#### YOUR INSTRUCTIONS:
Could you retype every line of the data underneath without altering anything?

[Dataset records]
*** Begin section ***

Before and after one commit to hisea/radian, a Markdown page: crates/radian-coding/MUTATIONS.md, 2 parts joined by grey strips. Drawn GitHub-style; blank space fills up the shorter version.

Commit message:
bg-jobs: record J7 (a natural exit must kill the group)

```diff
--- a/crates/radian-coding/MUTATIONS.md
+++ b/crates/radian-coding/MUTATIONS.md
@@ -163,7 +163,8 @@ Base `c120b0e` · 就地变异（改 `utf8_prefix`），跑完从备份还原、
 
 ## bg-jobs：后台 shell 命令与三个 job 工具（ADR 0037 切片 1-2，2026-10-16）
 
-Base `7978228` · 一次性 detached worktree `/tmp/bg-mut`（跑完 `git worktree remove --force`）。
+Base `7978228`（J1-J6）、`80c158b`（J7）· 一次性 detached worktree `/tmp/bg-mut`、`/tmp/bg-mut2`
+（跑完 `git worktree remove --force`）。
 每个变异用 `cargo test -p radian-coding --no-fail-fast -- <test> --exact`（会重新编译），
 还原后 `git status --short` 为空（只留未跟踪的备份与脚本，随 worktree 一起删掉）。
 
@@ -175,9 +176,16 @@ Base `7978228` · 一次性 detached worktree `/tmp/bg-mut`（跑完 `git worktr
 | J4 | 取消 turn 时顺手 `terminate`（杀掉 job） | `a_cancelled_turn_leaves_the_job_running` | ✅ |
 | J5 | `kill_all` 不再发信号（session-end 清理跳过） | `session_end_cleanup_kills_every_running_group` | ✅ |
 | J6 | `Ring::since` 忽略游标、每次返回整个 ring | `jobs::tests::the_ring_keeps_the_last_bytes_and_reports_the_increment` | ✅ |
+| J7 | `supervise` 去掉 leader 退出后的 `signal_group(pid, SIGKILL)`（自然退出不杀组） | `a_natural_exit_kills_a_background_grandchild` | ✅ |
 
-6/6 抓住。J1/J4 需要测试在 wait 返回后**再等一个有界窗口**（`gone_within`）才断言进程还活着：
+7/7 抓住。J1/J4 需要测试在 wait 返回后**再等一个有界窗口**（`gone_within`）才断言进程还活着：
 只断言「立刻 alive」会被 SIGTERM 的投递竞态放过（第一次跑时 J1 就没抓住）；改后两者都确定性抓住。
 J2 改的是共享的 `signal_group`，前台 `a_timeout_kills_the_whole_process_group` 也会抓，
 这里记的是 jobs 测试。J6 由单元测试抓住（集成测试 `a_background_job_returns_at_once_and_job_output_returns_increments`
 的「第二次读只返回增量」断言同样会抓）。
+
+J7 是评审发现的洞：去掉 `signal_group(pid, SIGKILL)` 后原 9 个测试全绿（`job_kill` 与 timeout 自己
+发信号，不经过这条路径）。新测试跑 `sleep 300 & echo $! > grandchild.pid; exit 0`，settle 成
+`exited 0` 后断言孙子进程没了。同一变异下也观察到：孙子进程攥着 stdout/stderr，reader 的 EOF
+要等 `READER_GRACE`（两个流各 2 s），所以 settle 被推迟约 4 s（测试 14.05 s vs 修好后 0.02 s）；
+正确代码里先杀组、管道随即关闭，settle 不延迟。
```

*** End section ***

#### ANSWER FOR THIS EXERCISE:
Before and after one commit to hisea/radian, a Markdown page: crates/radian-coding/MUTATIONS.md, 2 parts joined by grey strips. Drawn GitHub-style; blank space fills up the shorter version.

Commit message:
bg-jobs: record J7 (a natural exit must kill the group)

```diff
--- a/crates/radian-coding/MUTATIONS.md
+++ b/crates/radian-coding/MUTATIONS.md
@@ -163,7 +163,8 @@ Base `c120b0e` · 就地变异（改 `utf8_prefix`），跑完从备份还原、
 
 ## bg-jobs：后台 shell 命令与三个 job 工具（ADR 0037 切片 1-2，2026-10-16）
 
-Base `7978228` · 一次性 detached worktree `/tmp/bg-mut`（跑完 `git worktree remove --force`）。
+Base `7978228`（J1-J6）、`80c158b`（J7）· 一次性 detached worktree `/tmp/bg-mut`、`/tmp/bg-mut2`
+（跑完 `git worktree remove --force`）。
 每个变异用 `cargo test -p radian-coding --no-fail-fast -- <test> --exact`（会重新编译），
 还原后 `git status --short` 为空（只留未跟踪的备份与脚本，随 worktree 一起删掉）。
 
@@ -175,9 +176,16 @@ Base `7978228` · 一次性 detached worktree `/tmp/bg-mut`（跑完 `git worktr
 | J4 | 取消 turn 时顺手 `terminate`（杀掉 job） | `a_cancelled_turn_leaves_the_job_running` | ✅ |
 | J5 | `kill_all` 不再发信号（session-end 清理跳过） | `session_end_cleanup_kills_every_running_group` | ✅ |
 | J6 | `Ring::since` 忽略游标、每次返回整个 ring | `jobs::tests::the_ring_keeps_the_last_bytes_and_reports_the_increment` | ✅ |
+| J7 | `supervise` 去掉 leader 退出后的 `signal_group(pid, SIGKILL)`（自然退出不杀组） | `a_natural_exit_kills_a_background_grandchild` | ✅ |
 
-6/6 抓住。J1/J4 需要测试在 wait 返回后**再等一个有界窗口**（`gone_within`）才断言进程还活着：
+7/7 抓住。J1/J4 需要测试在 wait 返回后**再等一个有界窗口**（`gone_within`）才断言进程还活着：
 只断言「立刻 alive」会被 SIGTERM 的投递竞态放过（第一次跑时 J1 就没抓住）；改后两者都确定性抓住。
 J2 改的是共享的 `signal_group`，前台 `a_timeout_kills_the_whole_process_group` 也会抓，
 这里记的是 jobs 测试。J6 由单元测试抓住（集成测试 `a_background_job_returns_at_once_and_job_output_returns_increments`
 的「第二次读只返回增量」断言同样会抓）。
+
+J7 是评审发现的洞：去掉 `signal_group(pid, SIGKILL)` 后原 9 个测试全绿（`job_kill` 与 timeout 自己
+发信号，不经过这条路径）。新测试跑 `sleep 300 & echo $! > grandchild.pid; exit 0`，settle 成
+`exited 0` 后断言孙子进程没了。同一变异下也观察到：孙子进程攥着 stdout/stderr，reader 的 EOF
+要等 `READER_GRACE`（两个流各 2 s），所以 settle 被推迟约 4 s（测试 14.05 s vs 修好后 0.02 s）；
+正确代码里先杀组、管道随即关闭，settle 不延迟。
```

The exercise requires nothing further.